- Almost eight years ago — during a peaceful summer weekend with our families on the coast of Maine — the idea for this book was born. The debate about the historical reliability of the Bible was again beginning to attract considerable attention outside scholarly circles and we came to the realization that an updated book on this subject for general readers was needed. In it, we would set out what we believed to be the compelling archaeological and historical evidence for a new understanding of the rise of ancient Israel and the emergence of its sacred historical texts. Over the intervening years, the archaeological battle over the Bible has grown increasingly bitter. It has sunk — in some times and places — to personal attacks and accusations of hidden political motives. Did the Exodus happen? Was there a conquest of Canaan? Did David and Solomon actually rule over a vast empire? Questions like these have attracted the attention of journalists and commentators all over the world. And the public discussion of each of these questions has often gone far beyond the confines of academic archaeology and biblical criticism into the hotly contested realms of theology and religious belief.

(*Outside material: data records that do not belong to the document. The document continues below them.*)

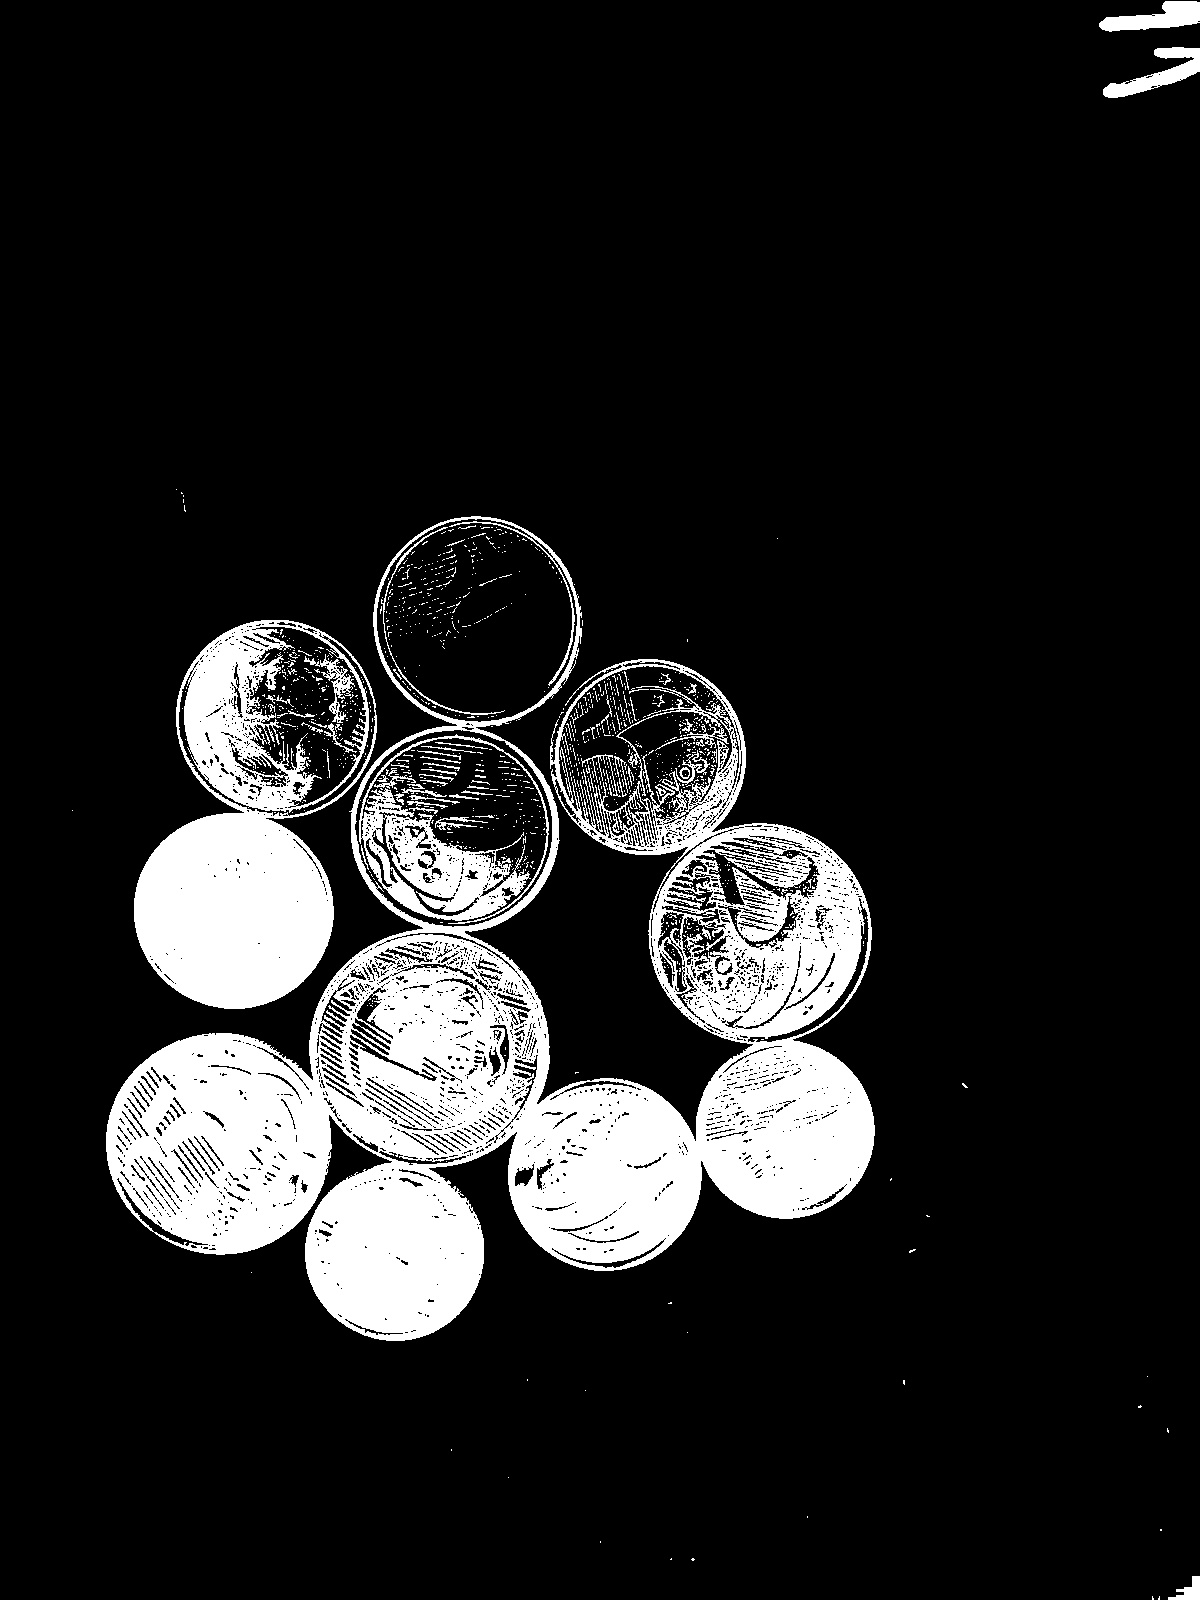
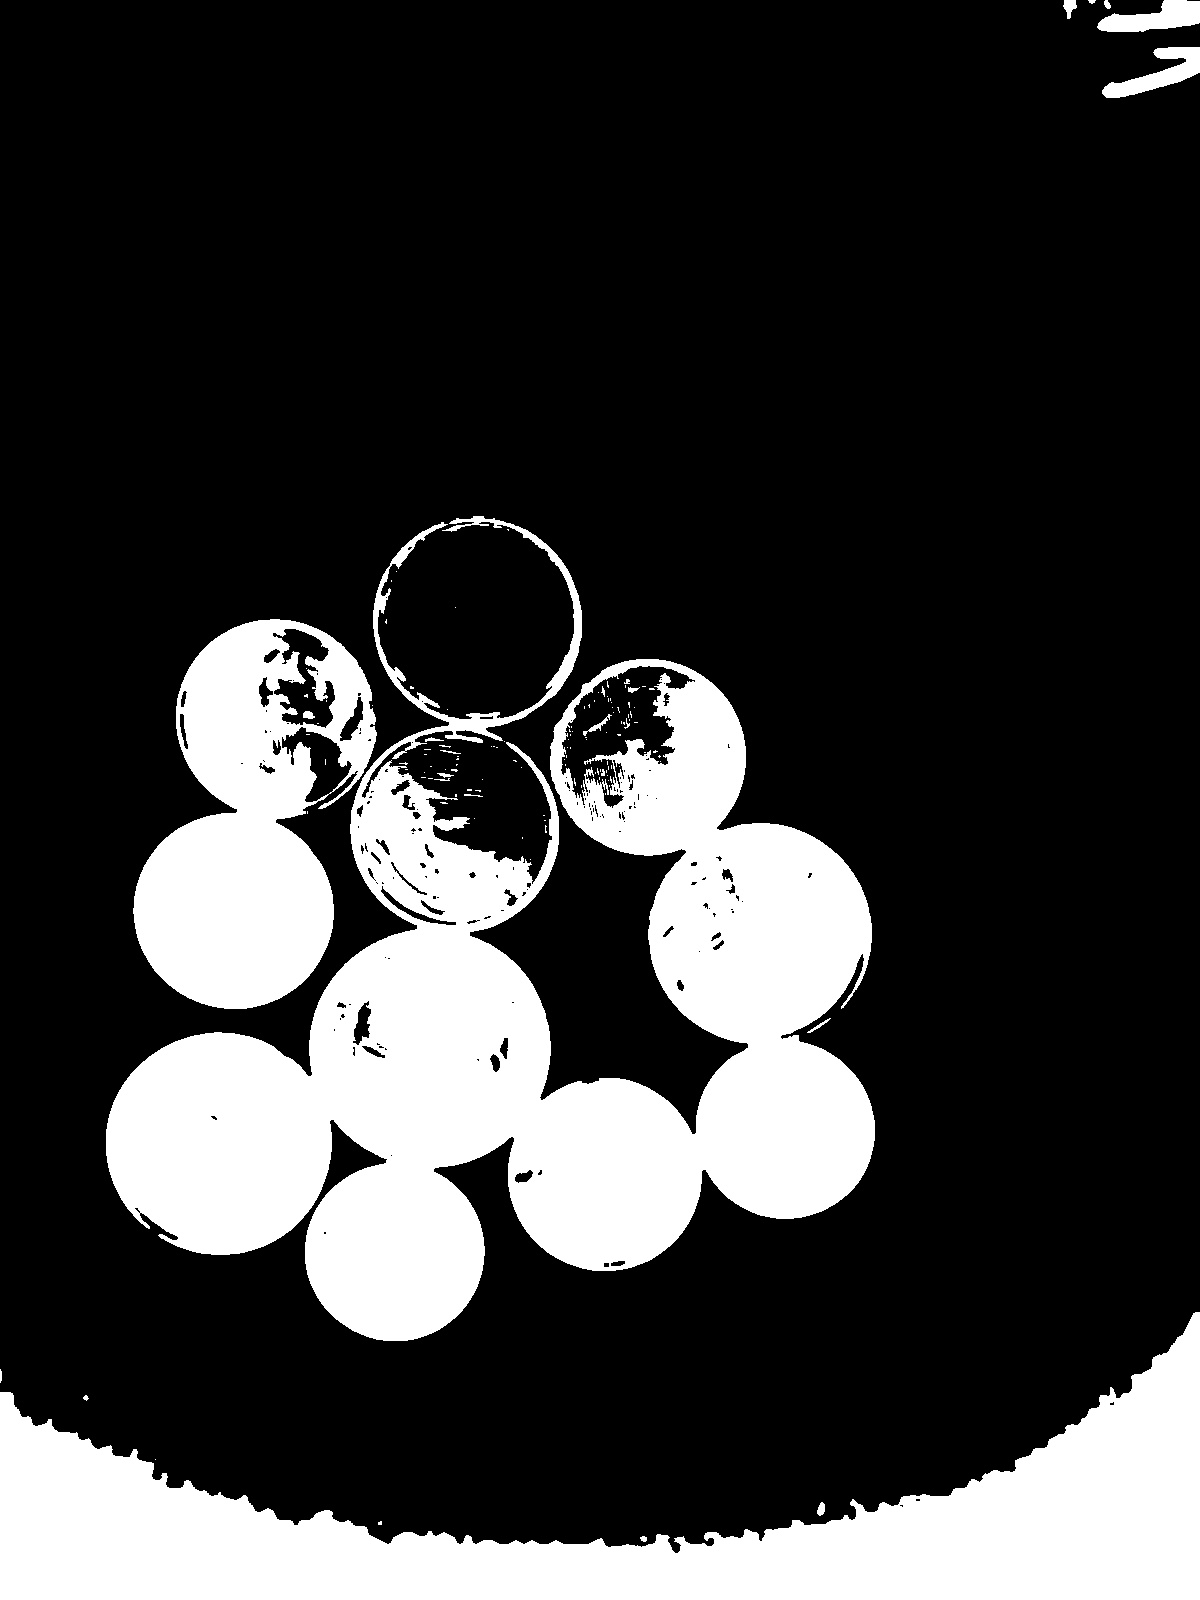
arquivo python, separação das funções, código procedural

diff --git a/ep.py b/ep.py
@@ -1,0 +1,63 @@
+import cv2
+import matplotlib.pyplot as plt
+import pathlib
+from process_functions import *
+
+def main():
+
+    master_path = pathlib.Path(__file__).parent.resolve()
+
+    # Paths das imagens
+    one_each = "{}/img/one_each.jpeg".format(master_path)
+    glued = "{}/img/glued.jpeg".format(master_path)
+    mess = "{}/img/mess.jpeg".format(master_path)
+    real_and_twentyFive = "{}/img/real_and_twentyFive.jpeg".format(master_path)
+
+    kernel = np.ones((2,2),np.uint8)
+    kernel_erosion = np.ones((20,20),np.uint8)
+
+    # Dict para usar o nome da variável na hora de salvar o arquivo alterado.
+    images_dict = {
+        'one_each': one_each,
+        'glued': glued,
+        'mess': mess,
+        'real_and_twentyFive': real_and_twentyFive
+    }
+
+
+    #Ajuste de brilho e contraste
+    for name, img_path in images_dict.items():
+        image = cv2.imread(img_path)
+        brilho = 100
+        contraste = 1.5
+        image = contrasteBrilho(image,brilho,contraste)
+
+    # Segunda etapa: um novo threshold para deixar a imagem mais "flat": sem as sombras das imagens
+    for name, img_path in images_dict.items():
+        image = cv2.imread(img_path)
+        image = cv2.medianBlur(image,11)
+        image = rgb_to_gray(image)
+        image = adapt_threshold(image)
+        image = cv2.morphologyEx(image, cv2.MORPH_CLOSE, kernel, iterations=39)
+        #image = cv2.erode(image, kernel_erosion, iterations=6)
+
+    # # Terceira etapa: fazendo o negativo da imagem para trabalhar com as cores certas.
+    # images_dict_edited = {
+    #     'one_each_': "{}/img/edited/t_hold_one_each.jpeg".format(master_path),
+    #     'glued_': "{}/img/edited/t_hold_glued.jpeg".format(master_path),
+    #     'mess_': "{}/img/edited/t_hold_mess.jpeg".format(master_path),
+    #     'real_and_twentyFive_': "{}/img/edited/t_hold_real_and_twentyFive.jpeg".format(master_path)
+    # }
+
+    # for name, img_path in images_dict_edited.items():
+    #     image = cv2.imread(img_path, cv2.IMREAD_GRAYSCALE)
+    #     median_blurred = cv2.medianBlur(image,7)
+    #     threshold_value = 135
+    #     binarized_image = threshold(median_blurred, threshold_value)
+    #     negative_image = negative(binarized_image)
+    #     cv2.imwrite("{}/img/edited/{}_negative.jpeg".format(master_path, name), negative_image)
+
+    show_image(image, "adaptive_threshold_no_filter")
+    cv2.destroyAllWindows()
+
+main()

diff --git a/process_functions.py b/process_functions.py
@@ -1,0 +1,38 @@
+import cv2
+import numpy as np
+import matplotlib.pyplot as plt
+
+#Funções de auxilio para plicar as transformações na imagem
+
+def contrasteBrilho(image,alpha,beta):
+    print("hello")
+    return cv2.convertScaleAbs(image, alpha, beta)
+
+
+def rgb_to_gray(image):
+
+    gray_image = cv2.cvtColor(image, cv2.COLOR_BGR2GRAY)
+    return gray_image
+
+def threshold(image, threshold_value):
+
+    _, binarized_image = cv2.threshold(image, threshold_value, 255, cv2.THRESH_BINARY)
+    return binarized_image
+
+def adapt_threshold(image):
+
+    binarized_image = cv2.adaptiveThreshold(image, 255, cv2.ADAPTIVE_THRESH_GAUSSIAN_C, cv2.THRESH_BINARY_INV, 21, 4)
+    return binarized_image
+
+def negative(image):
+
+    negative_image = cv2.bitwise_not(image)
+    return negative_image
+
+def show_image(image, name):
+    cv2.imshow("moedas_" + name, image)
+    k = cv2.waitKey(0)
+    if (k == ord("s")):
+        save_name = input()
+        cv2.imwrite(save_name + ".png", image)
+    return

- Despite the passions aroused by this subject, we believe that a reassessment of finds from earlier excavations and the continuing discoveries by new digs have made it clear that scholars must now approach the problems of biblical origins and ancient Israelite society from a completely new perspective. In the following chapters, we will present evidence to bolster that contention and to reconstruct a very different history of ancient Israel. Readers must judge for themselves if our reconstruction fits the evidence. Before beginning, we must note a few items regarding sources and transliterations. Our direct quotations from the biblical text all come from the Revised Standard Version translation of the Hebrew Bible. Although we have followed the RSV in referring to the names of the God of Israel within the quotations, we have used the name YHWH in our text to designate the tetragrammaton or explicit name of God. In the RSV it is represented by the word "Lord," while Elohim or Elohei is represented by the word "God."

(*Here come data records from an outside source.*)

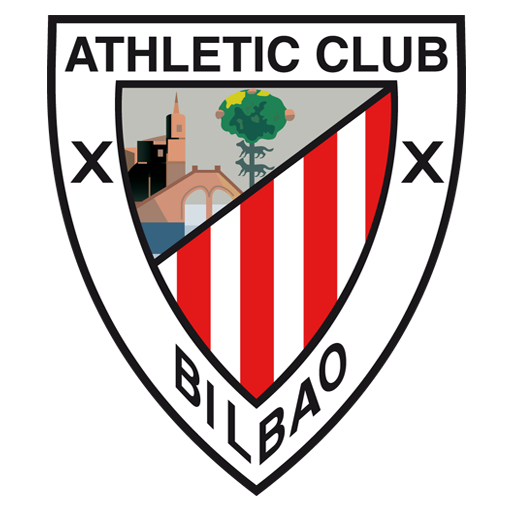
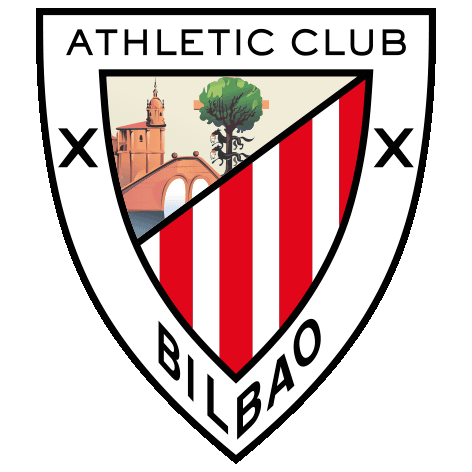
pantalla inicio style

Changed region(s): [[0.0593, 0.0, 0.9492, 0.9788]]

diff --git a/public/stylesheets/style.css b/public/stylesheets/style.css
@@ -15,7 +15,7 @@ a {
 }
 
 .logo-splash {
-  background-image: url('../images/splash.png');
+  background-image: url('../images/splash04.png');
   width: 100%;
   height: 100%;
   background-position: center;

- Regarding biblical chronology, with its many uncertainties and pitfalls, we have decided that a combination of dating systems provides the best match with the emerging archaeological reality: from the beginning of the Israelite monarchy to the time of Ahab, we follow the dates determined in Gershon Galil, The Chronology of the Kings of Israel and Judah (Leiden: 1996). For the dates of the subsequent reigns of Israelite and Judahite kings, we follow Mordecai Cogan's article on "Chronology" in the Anchor Bible Dictionary (New York: 1992). Of course many uncertainties (relating to the precise dates of the earliest kings, later coregencies, and contradictions within the biblical material) remain, but we feel that in general, this chronological scheme is reliable for the purposes of this general work.

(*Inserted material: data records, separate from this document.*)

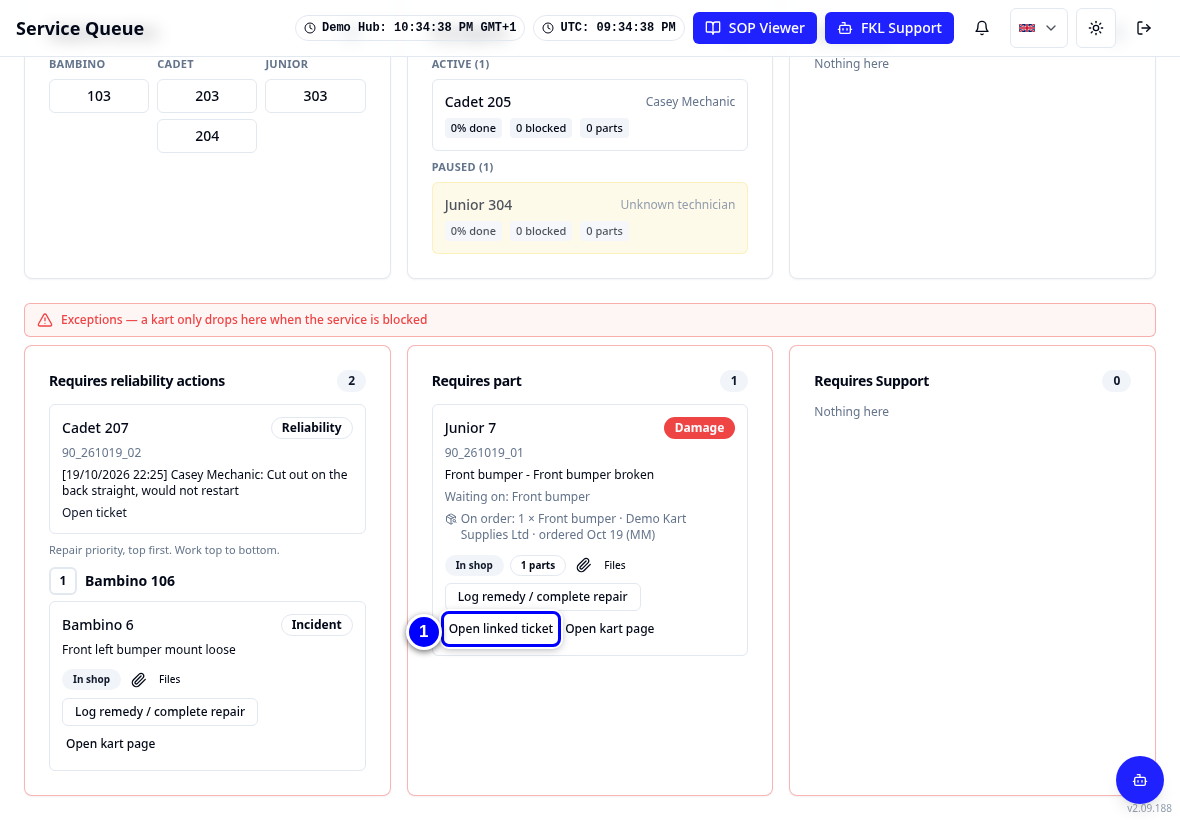
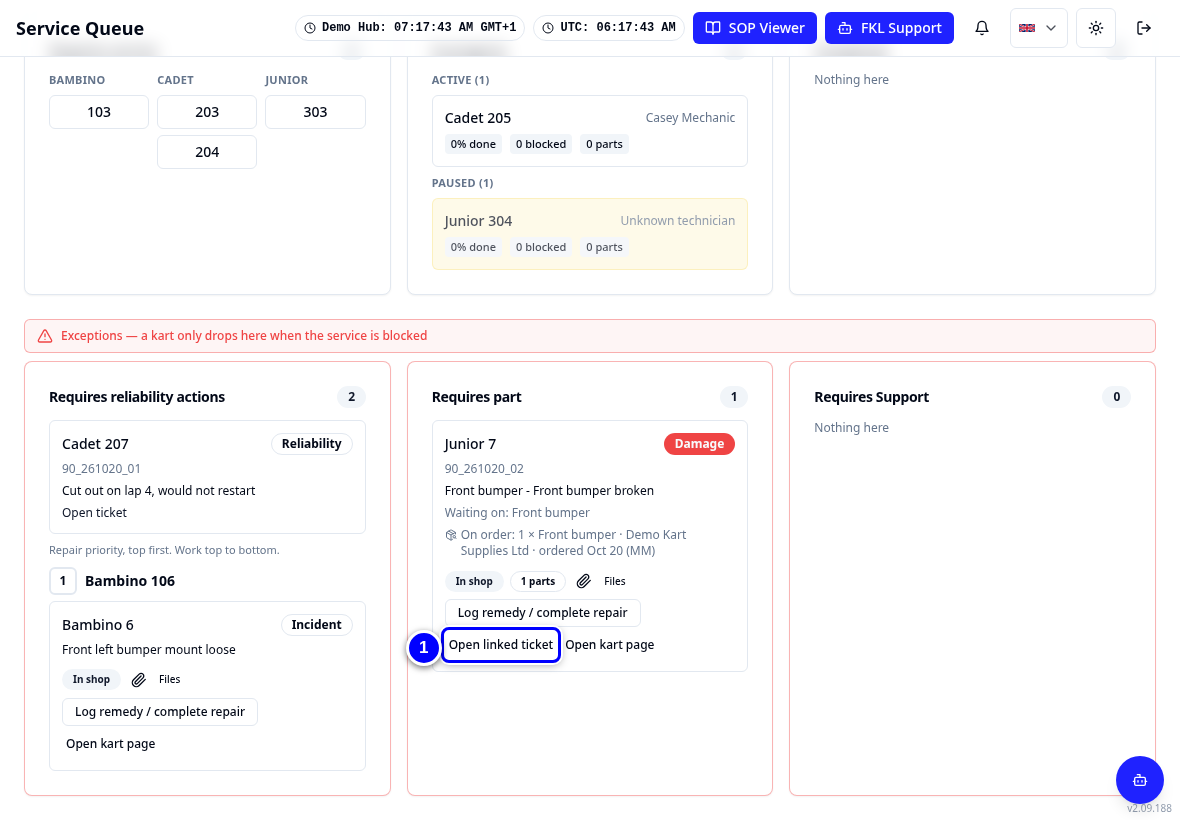
Record getting started and mechanic media (part 3: pause, schedule, comms, phone tap grid)

diff --git a/content/mechanic/reliability-ticket.md b/content/mechanic/reliability-ticket.md
@@ -134,16 +134,16 @@ captions:
 
 ## Close a ticket when the fault is fixed
 
-1. On the repair card, tap **Open linked ticket**.
+1. In the **Service Queue**, tap the kart's reliability card (it says **Open ticket**). On a card that came from an incident or damage, tap **Open linked ticket** instead.
 
     :::shot mech-ticket-linked
-    caption: Open linked ticket on the 207 repair card
+    caption: The Cadet 207 reliability card with Open ticket
     url: /workshop/repairs
-    state: Cadet 207 repair completed (Log remedy done), ticket still Ongoing
+    state: Cadet 207 with its stopping ticket still Ongoing
     steps:
       - Find the 207 card
     callouts:
-      - [1, "text=Open linked ticket", "Opens the ticket"]
+      - [1, "text=Open ticket", "Opens the ticket"]
     :::
 
 2. Change **Status** to **Resolved**.

diff --git a/content/switch-over/index.md b/content/switch-over/index.md
@@ -173,13 +173,13 @@ Print this list, or the [switch-over day card](../cards/index.md).
 7. Close any KART stopping ticket whose fault is already fixed.
 
     :::shot so-day-7-tickets
-    caption: Open linked ticket on a repair card to close a fixed ticket
+    caption: Tap a reliability card (Open ticket) to close a fixed ticket
     url: /workshop/repairs
     persona: Casey Mechanic
     steps:
       - Find the 207 card
     callouts:
-      - [1, "text=Open linked ticket", "Resolve it if fixed"]
+      - [1, "text=Open ticket", "Resolve it if fixed"]
     :::
 
 8. Carry on any open campaign in **Campaign work** and record the fitted parts on the task.

diff --git a/docs/mechanic/reliability-ticket.md b/docs/mechanic/reliability-ticket.md
@@ -57,9 +57,9 @@ You need the **Reliability** permission to raise tickets. In this guide Casey Me
 
 ## Close a ticket when the fault is fixed
 
-1. On the repair card, tap **Open linked ticket**.
+1. In the **Service Queue**, tap the kart's reliability card (it says **Open ticket**). On a card that came from an incident or damage, tap **Open linked ticket** instead.
 
-    ![Open linked ticket on the 207 repair card](../assets/img/mechanic/mech-ticket-linked.png){ loading=lazy }
+    ![The Cadet 207 reliability card with Open ticket](../assets/img/mechanic/mech-ticket-linked.png){ loading=lazy }
 
 2. Change **Status** to **Resolved**.
 

diff --git a/docs/switch-over/index.md b/docs/switch-over/index.md
@@ -105,7 +105,7 @@ Print this list, or the [switch-over day card](../cards/index.md).
 
 7. Close any KART stopping ticket whose fault is already fixed.
 
-    ![Open linked ticket on a repair card to close a fixed ticket](../assets/img/switch-over/so-day-7-tickets.png){ loading=lazy }
+    ![Tap a reliability card (Open ticket) to close a fixed ticket](../assets/img/switch-over/so-day-7-tickets.png){ loading=lazy }
 
 8. Carry on any open campaign in **Campaign work** and record the fitted parts on the task.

Prologue: In the Days of King Josiah
Introduction: Archaeology and the Bible
- PART ONE: The Bible as History?
- Searching for the Patriarchs
- Did the Exodus Happen?
- The Conquest of Canaan
- Who Were the Israelites?
- Memories of a Golden Age?
- PART TWO: The Rise and Fall of Ancient Israel
- One State, One Nation, One People? (c. 930-720 bce)
- Israel's Forgotten First Kingdom (884-842 bce)
- In the Shadow of Empire (842-720 bce)
- PART THREE: Judah and the Making of Biblical History
- The Transformation of Judah (c. 930-705 bce)
- Between War and Survival (705-639 bce)
- A Great Reformation (639-586 bce)
- Exile and Return (586-c. 440 bce)
- Epilogue: The Future of Biblical Israel
- Theories of the Historicity of the Patriarchal Age
- Searching for Sinai
- Alternative Theories of the Israelite Conquest
- Why the Traditional Archaeology of the Davidic and Solomonic Period Is Wrong
- Identifying the Era of Manasseh in the Archaeological Record
- How Vast Was the Kingdom of Josiah?
- The Boundaries of the Province of Yehud
- Free Press; New Edition (16 Sept. 2002)
- Sub-Title: 'Archaeology's New Vision of Ancient Israel and the Origin of Its Sacred Texts'
Text Colour Conventions (see disclaimer)
- Blue: Text by me; © Theo Todman, 2020
- Mauve: Text by correspondent(s) or other author(s); © the author(s)